Use the resources on this site to help you create accessible websites. All WVU web properties must undergo accessibility testing before you make the site or application live.

University Relations has purchased Siteimprove for various academic and student-related sites. Siteimprove runs checks every five days on quality assurance (spelling and links) and accessibility on enrolled sites. If your unit is not using Siteimprove, test your site's accessibility using one of our recommended tools or submit our Siteimprove Scan Request Form to have your website or web application listed to be scanned.

Common Accessibility Pitfalls

There are a few accessibility pitfalls that we see repeated time and time again. We've created this list to address those pitfalls.

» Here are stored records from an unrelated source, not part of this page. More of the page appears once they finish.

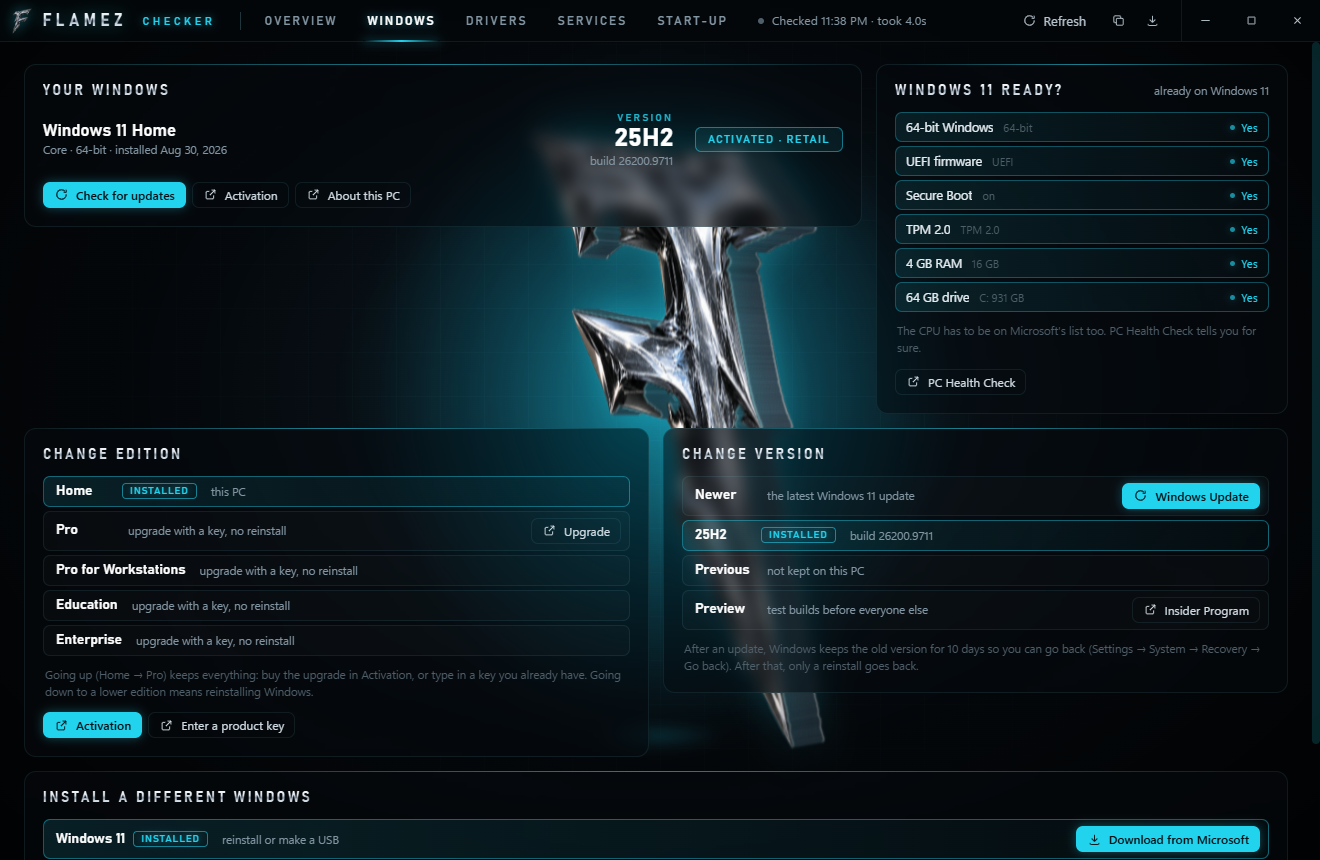
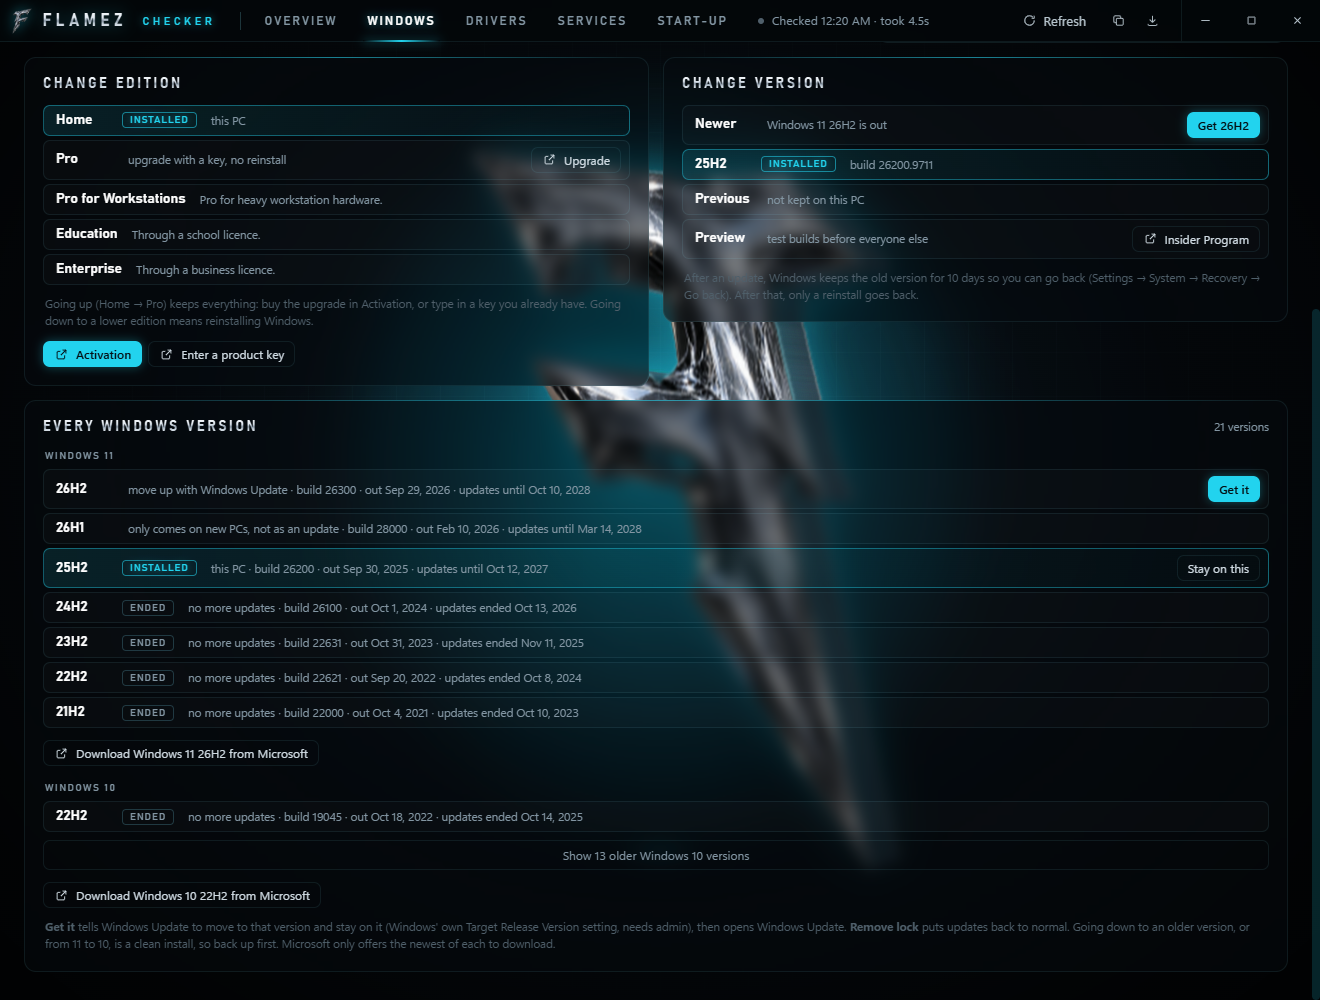
FLAMEZ CHECKER 1.2.0: every Windows 11 and 10 version
- Windows tab lists every Windows 11 (21H2 to 26H2) and Windows 10
  (1507 to 22H2) version with build, release date and end of updates,
  from Microsoft's release information pages
- Get it / Stay on this set Windows Update's target release version
  (asks for admin); Remove lock clears it
- Change version shows when a newer Windows 11 is out (26H2)

diff --git a/renderer/renderer.js b/renderer/renderer.js
@@ -840,12 +840,13 @@ function windowsCards(d) {
   // the version it updated from, if Windows still has it
   const prevAge = s.previous ? (Date.now() - new Date(s.previous)) / 86400000 : null;
   const daysLeft = prevAge == null ? 0 : Math.floor(GO_BACK_DAYS - prevAge);
+  const next = s.target ? null : nextVersion(d); // once locked, the list below shows where it's going
   const version = card(
     'Change version',
     `<div class="releases">
       <div class="release">
-        <b>Newer</b><span class="r-meta">the latest ${win11 ? 'Windows 11' : 'Windows'} update</span>
-        <span class="r-btns"><button class="dl primary" data-place="update"><i data-icon="refresh"></i>Windows Update</button></span>
+        <b>Newer</b><span class="r-meta">${next ? `Windows 11 ${esc(next.v)} is out` : `the latest ${win11 ? 'Windows 11' : 'Windows'} update`}</span>
+        <span class="r-btns">${next ? targetBtn('Windows 11', next.v, `Get ${next.v}`, 'primary') : '<button class="dl primary" data-place="update"><i data-icon="refresh"></i>Windows Update</button>'}</span>
       </div>
       <div class="release current">
         <b>${esc(s.release || 'Now')}</b><span class="tag on">Installed</span><span class="r-meta">build ${esc(s.build)}</span>
@@ -865,31 +866,95 @@ function windowsCards(d) {
     { cls: 'half' },
   );
 
-  const install = card(
-    'Install a different Windows',
-    `<div class="releases">
-      <div class="release ${win11 ? 'current' : ''}">
-        <b>Windows 11</b>${win11 ? '<span class="tag on">Installed</span>' : '<span class="tag">Latest</span>'}
-        <span class="r-meta">${win11 ? 'reinstall or make a USB' : 'upgrade in place, keeps your files and apps'}</span>
-        <span class="r-btns">${linkBtn('https://www.microsoft.com/software-download/windows11', 'Download from Microsoft', 'primary')}</span>
-      </div>
-      <div class="release ${win11 ? '' : 'current'}">
-        <b>Windows 10</b>${win11 ? '' : '<span class="tag on">Installed</span>'}
-        <span class="r-meta">22H2, the last one · no more security updates</span>
-        <span class="r-btns">${linkBtn('https://www.microsoft.com/software-download/windows10', 'Download from Microsoft')}</span>
-      </div>
-    </div>
-    <p class="note">Microsoft's page has the Installation Assistant (upgrades this PC), the Media Creation Tool (makes an install USB) and the ISO. Going from Windows 11 back to 10 is a clean install, so back up your files first. Your licence carries over: the same edition activates on either.</p>`,
-    { cls: 'full' },
-  );
+  return `${yours}${ready}${edition}${version}${versionsCard(d, current)}`;
+}
 
-  return `${yours}${ready}${edition}${version}${install}`;
+// ---------- every Windows 11 and 10 version ----------
+
+const winView = { older: false }; // also show the old Windows 10 versions
+const isoDay = (s) => day(`${s}T12:00`); // catalog dates are YYYY-MM-DD
+const targetBtn = (product, v, label, cls = '') => `<button class="dl ${cls}" data-target="${esc(`${product}|${v}`)}">${esc(label)}</button>`;
+
+// the newest Windows 11 this PC can move up to with Windows Update
+function nextVersion(d) {
+  const build = parseInt(d.system.build, 10) || 0;
+  const today = new Date().toISOString().slice(0, 10);
+  const win11 = /Windows 11/i.test(d.system.os);
+  return CATALOG.windows11.find((r) => !r.newPcs && r.end >= today && (!win11 || r.build > build));
+}
+
+function versionsCard(d, edition) {
+  const s = d.system;
+  const build = parseInt(s.build, 10) || 0;
+  const win11 = /Windows 11/i.test(s.os);
+  const ent = edition?.rank >= 2; // Education and Enterprise get a year longer
+  const today = new Date().toISOString().slice(0, 10);
+  const lock = s.target;
+
+  const row = (product, r) => {
+    const mine = build === r.build;
+    const endDate = ent && r.entEnd ? r.entEnd : r.end;
+    const supported = endDate >= today;
+    const locked = lock?.product === product && lock?.version === r.v;
+    // Windows Update only goes up: any Windows 11 from 10, or a later build of the same one
+    const newer = !mine && (product === 'Windows 11' ? !win11 || r.build > build : !win11 && r.build > build);
+    let how;
+    let btn = '';
+    if (mine) {
+      how = locked ? 'Windows Update stays on this' : 'this PC';
+      if (!locked && supported) btn = targetBtn(product, r.v, 'Stay on this');
+    } else if (r.newPcs) how = 'only comes on new PCs, not as an update';
+    else if (newer && supported) {
+      how = 'move up with Windows Update';
+      if (!locked) btn = targetBtn(product, r.v, 'Get it', 'primary');
+    } else if (!supported) how = 'no more updates';
+    else how = 'older, so clean install only';
+    const tags = [mine ? '<span class="tag on">Installed</span>' : '', locked ? '<span class="tag on">Locked</span>' : '', !supported ? '<span class="tag">Ended</span>' : ''].join('');
+    return `<div class="release ${mine ? 'current' : ''}">
+      <b>${esc(r.v)}</b>${tags}
+      <span class="r-meta">${esc(how)} · build ${r.build} · out ${isoDay(r.out)} · updates ${supported ? 'until' : 'ended'} ${isoDay(endDate)}</span>
+      <span class="r-btns">${btn}</span>
+    </div>`;
+  };
+
+  const win10 = winView.older ? CATALOG.windows10 : CATALOG.windows10.slice(0, 1);
+  const olderCount = CATALOG.windows10.length - 1;
+  return card(
+    'Every Windows version',
+    `<div class="sub">Windows 11</div>
+    <div class="releases">${CATALOG.windows11.map((r) => row('Windows 11', r)).join('')}</div>
+    <div class="r-btns left">${linkBtn('https://www.microsoft.com/software-download/windows11', 'Download the newest Windows 11 from Microsoft')}</div>
+    <div class="sub" style="margin-top:16px">Windows 10</div>
+    <div class="releases">${win10.map((r) => row('Windows 10', r)).join('')}</div>
+    <button class="more" data-act="win10-older">${winView.older ? 'Only show the last one' : `Show ${olderCount} older Windows 10 versions`}</button>
+    <div class="r-btns left">${linkBtn('https://www.microsoft.com/software-download/windows10', 'Download Windows 10 22H2 from Microsoft')}${lock ? '<button class="dl" data-target=""><i data-icon="refresh"></i>Remove lock</button>' : ''}</div>
+    <p class="note"><b>Get it</b> tells Windows Update to move to that version and stay on it (Windows' own Target Release Version setting, needs admin), then opens Windows Update. <b>Remove lock</b> puts updates back to normal. Going down to an older version, or from 11 to 10, is a clean install, so back up first. Microsoft only offers the newest of each to download.</p>`,
+    { cls: 'full', meta: lock ? `locked to ${lock.product} ${lock.version}` : `${CATALOG.windows11.length + CATALOG.windows10.length} versions`, metaLit: !!lock },
+  );
 }
 
 function drawWindows() {
   $('#windows-cards').innerHTML = windowsCards(data);
   drawIcons($('#windows-cards'));
 }
+
+$('#windows-cards').addEventListener('click', async (e) => {
+  if (e.target.closest('[data-act="win10-older"]')) {
+    winView.older = !winView.older;
+    drawWindows();
+  }
+  const t = e.target.closest('[data-target]');
+  if (!t) return;
+  const [product, version] = t.dataset.target.split('|');
+  const r = await flamez.setWindowsTarget(version ? { product, version } : null);
+  if (!r.ok) return toast(r.error);
+  // 22H2 and 21H2 are names in both lists, so look in the right one
+  const list = product === 'Windows 11' ? CATALOG.windows11 : CATALOG.windows10;
+  const moving = version && list.find((x) => x.v === version)?.build !== parseInt(data.system.build, 10);
+  toast(!version ? 'Lock removed. Updates are back to normal.' : moving ? `Windows Update will move to ${product} ${version}.` : `Windows Update will stay on ${version}.`);
+  if (moving) flamez.open('update');
+  check();
+});
 
 // ---------- the report ----------
 

diff --git a/renderer/catalog.js b/renderer/catalog.js
@@ -74,6 +74,35 @@ window.CATALOG = {
     { name: 'HxD', app: /^HxD/i, proc: ['HxD', 'HxD64'] },
   ],
 
+  // every Windows release, newest first, from Microsoft's release information pages
+  // (learn.microsoft.com/windows/release-health). end = last update for Home and Pro,
+  // entEnd = for Enterprise and Education. Add new ones at the top.
+  windows11: [
+    { v: '26H2', build: 26300, out: '2026-09-29', end: '2028-10-10', entEnd: '2029-10-09' },
+    { v: '26H1', build: 28000, out: '2026-02-10', end: '2028-03-14', entEnd: '2029-03-13', newPcs: true },
+    { v: '25H2', build: 26200, out: '2025-09-30', end: '2027-10-12', entEnd: '2028-10-10' },
+    { v: '24H2', build: 26100, out: '2024-10-01', end: '2026-10-13', entEnd: '2027-10-12' },
+    { v: '23H2', build: 22631, out: '2023-10-31', end: '2025-11-11', entEnd: '2026-11-10' },
+    { v: '22H2', build: 22621, out: '2022-09-20', end: '2024-10-08', entEnd: '2025-10-14' },
+    { v: '21H2', build: 22000, out: '2021-10-04', end: '2023-10-10', entEnd: '2024-10-08' },
+  ],
+  windows10: [
+    { v: '22H2', build: 19045, out: '2022-10-18', end: '2025-10-14' },
+    { v: '21H2', build: 19044, out: '2021-11-16', end: '2023-06-13' },
+    { v: '21H1', build: 19043, out: '2021-05-18', end: '2022-12-13' },
+    { v: '20H2', build: 19042, out: '2020-10-20', end: '2022-05-10' },
+    { v: '2004', build: 19041, out: '2020-05-27', end: '2021-12-14' },
+    { v: '1909', build: 18363, out: '2019-11-12', end: '2021-05-11' },
+    { v: '1903', build: 18362, out: '2019-05-21', end: '2020-12-08' },
+    { v: '1809', build: 17763, out: '2018-11-13', end: '2020-11-10' },
+    { v: '1803', build: 17134, out: '2018-04-30', end: '2019-11-12' },
+    { v: '1709', build: 16299, out: '2017-10-17', end: '2019-04-09' },
+    { v: '1703', build: 15063, out: '2017-04-05', end: '2018-10-09' },
+    { v: '1607', build: 14393, out: '2016-08-02', end: '2018-04-10' },
+    { v: '1511', build: 10586, out: '2015-11-10', end: '2017-10-10' },
+    { v: '1507', build: 10240, out: '2015-07-29', end: '2017-05-09' },
+  ],
+
   // network adapters that are a VPN or virtual network
   vpn: /WireGuard|WARP|Cloudflare|TAP-Windows|OpenVPN|Tailscale|NordLynx|Proton|Mullvad|ZeroTier|Hamachi|Radmin|ExpressVPN|Surfshark/i,
 };

diff --git a/main.js b/main.js
@@ -246,6 +246,39 @@ ipcMain.handle('report:save', async (_e, text) => {
   return filePath;
 });
 
+// ---------- choosing a Windows version ----------
+// Windows' own "target release version" setting: Windows Update moves to that
+// version (if it's newer) and stays on it. null removes it. Needs admin, so it
+// runs in a PowerShell that asks for it.
+
+const WU_POLICY = 'HKLM:\\SOFTWARE\\Policies\\Microsoft\\Windows\\WindowsUpdate';
+
+ipcMain.handle('windows:target', (_e, target) => {
+  let script;
+  if (target) {
+    const { product, version } = target;
+    if (!['Windows 11', 'Windows 10'].includes(product) || !/^\d{2}H[12]$/.test(version)) return { ok: false, error: 'Not a Windows version.' };
+    script = [
+      `$k = '${WU_POLICY}'`,
+      'if (-not (Test-Path $k)) { New-Item -Path $k -Force | Out-Null }',
+      "New-ItemProperty -Path $k -Name TargetReleaseVersion -Value 1 -PropertyType DWord -Force | Out-Null",
+      `New-ItemProperty -Path $k -Name ProductVersion -Value '${product}' -PropertyType String -Force | Out-Null`,
+      `New-ItemProperty -Path $k -Name TargetReleaseVersionInfo -Value '${version}' -PropertyType String -Force | Out-Null`,
+    ].join('; ');
+  } else {
+    script = `Remove-ItemProperty -Path '${WU_POLICY}' -Name TargetReleaseVersion, ProductVersion, TargetReleaseVersionInfo -ErrorAction SilentlyContinue`;
+  }
+  const encoded = Buffer.from(script, 'utf16le').toString('base64');
+  return new Promise((resolve) => {
+    execFile(
+      'powershell.exe',
+      ['-NoProfile', '-NonInteractive', '-Command', `$p = Start-Process powershell.exe -Verb RunAs -WindowStyle Hidden -Wait -PassThru -ArgumentList '-NoProfile', '-EncodedCommand', '${encoded}'; exit $p.ExitCode`],
+      { windowsHide: true, timeout: 120000 },
+      (err, _out, stderr) => resolve(err ? { ok: false, error: /cancel/i.test(stderr) ? 'Cancelled.' : "Couldn't change it (it needs admin)." } : { ok: true }),
+    );
+  });
+});
+
 // ---------- updates ----------
 // New versions come from the GitHub releases. They download in the background;
 // the page offers a restart, and otherwise it installs when the app closes.

diff --git a/preload.js b/preload.js
@@ -7,6 +7,7 @@ contextBridge.exposeInMainWorld('flamez', {
   openLink: (url) => ipcRenderer.invoke('link:open', url),
   driversOnline: (gpuNames) => ipcRenderer.invoke('drivers:online', gpuNames),
   uninstall: (appName) => ipcRenderer.invoke('app:uninstall', appName),
+  setWindowsTarget: (target) => ipcRenderer.invoke('windows:target', target),
   copyReport: (text) => ipcRenderer.invoke('report:copy', text),
   saveReport: (text) => ipcRenderer.invoke('report:save', text),
   about: () => ipcRenderer.invoke('app:about'),

diff --git a/README.md b/README.md
@@ -36,7 +36,8 @@
 - Your edition, version, build and whether Windows is activated
 - **Change edition**: upgrade Home to Pro with a key, or open Activation
 - **Change version**: Windows Update, go back to the previous version (while Windows still keeps it), or join the Insider Program
-- **Install a different Windows**: Windows 11 or 10 straight from Microsoft, and whether this PC is ready for Windows 11
+- **Every Windows version**: all of Windows 11 (21H2 to 26H2) and Windows 10 (1507 to 22H2) with their build, release date and how long they get updates. **Get it** moves this PC up to a newer version with Windows Update and keeps it there; **Stay on this** holds your current one; **Remove lock** puts updates back to normal
+- **Install Windows 11 or 10** straight from Microsoft, and see whether this PC is ready for Windows 11
 
 ## Anti-cheats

  1. Use meaningful alt text on images
    • Alt text is something that is context specific. Write alt text that helps a visually impaired person understand what is being represented in an image.
  2. Use descriptive link text
    • Avoid using: "Click here," "Read more," and "Click here to learn more". Example:
      • Correct: Visit the WVU Brand website to find more information on our brand.
      • Incorrect: You can find more information on the WVU brand by clicking here.
    • Do not link full URLs:
  3. Put content on a page of your site instead of in a PDF
    • PDFs are notoriously tricky in terms of accessibility. Whenever possible, publish content as a page on your site versus in a PDF.
      • This can be a heated issue. We cover PDF accessibility in more detail on our page for content creators.
  4. Use appropriate heading structure
    • A page should have only one Heading 1 (<h1>). Most templates in CleanSlate handle this automatically by outputting the page name as a Heading 1.
    • The proceeding headings should cascade.
      • For example, after a Heading 1, you should use Heading 2's. Heading 3's are sub-sections of Heading 2's and so forth.
    • Content authors will oftentimes choose a heading (<h2>, <h3>, <h4>, etc.) based on how it looks instead of following the cascade. Don't do this!
    • If you want your heading to look differently, consider adding a class in HTML:
      • <h2 class="wvu-h4">Heading 2 that looks like a Heading 4</h2>.
  5. Be sure you can navigate your site with only a keyboard
    • This means you can use the Tab, Space, Enter, and Escape keys on your keyboard to navigate through your site, its navigation (including dropdowns) and its content.
      • What does this mean? The Web Accessibility Initiative made a two minute video to help explain keyboard accessibility.
  6. Make sure <iframe> tags have a title attribute
    • Content from YouTube, Twitter, Wufoo and many other places can be embedded on your site via the HTML <iframe> tag. While YouTube includes a title attribute, many other services do not out of the box. Be sure to add or modify the title attribute as necessary.

    • Example: Default YouTube embed code:

      <iframe width="560" height="315" src="" title="YouTube video player" frameborder="0" allow="accelerometer; autoplay; clipboard-write; encrypted-media; gyroscope; picture-in-picture" allowfullscreen></iframe>
    • YouTube embed with customized title attribute:

      <iframe width="560" height="315" src="" title="Watch 'WVU's Story' on YouTube" frameborder="0" allow="accelerometer; autoplay; clipboard-write; encrypted-media; gyroscope; picture-in-picture" allowfullscreen></iframe>
      • Depending on your site, you could try removing the width and height attributes so that the video is responsive and mobile friendly.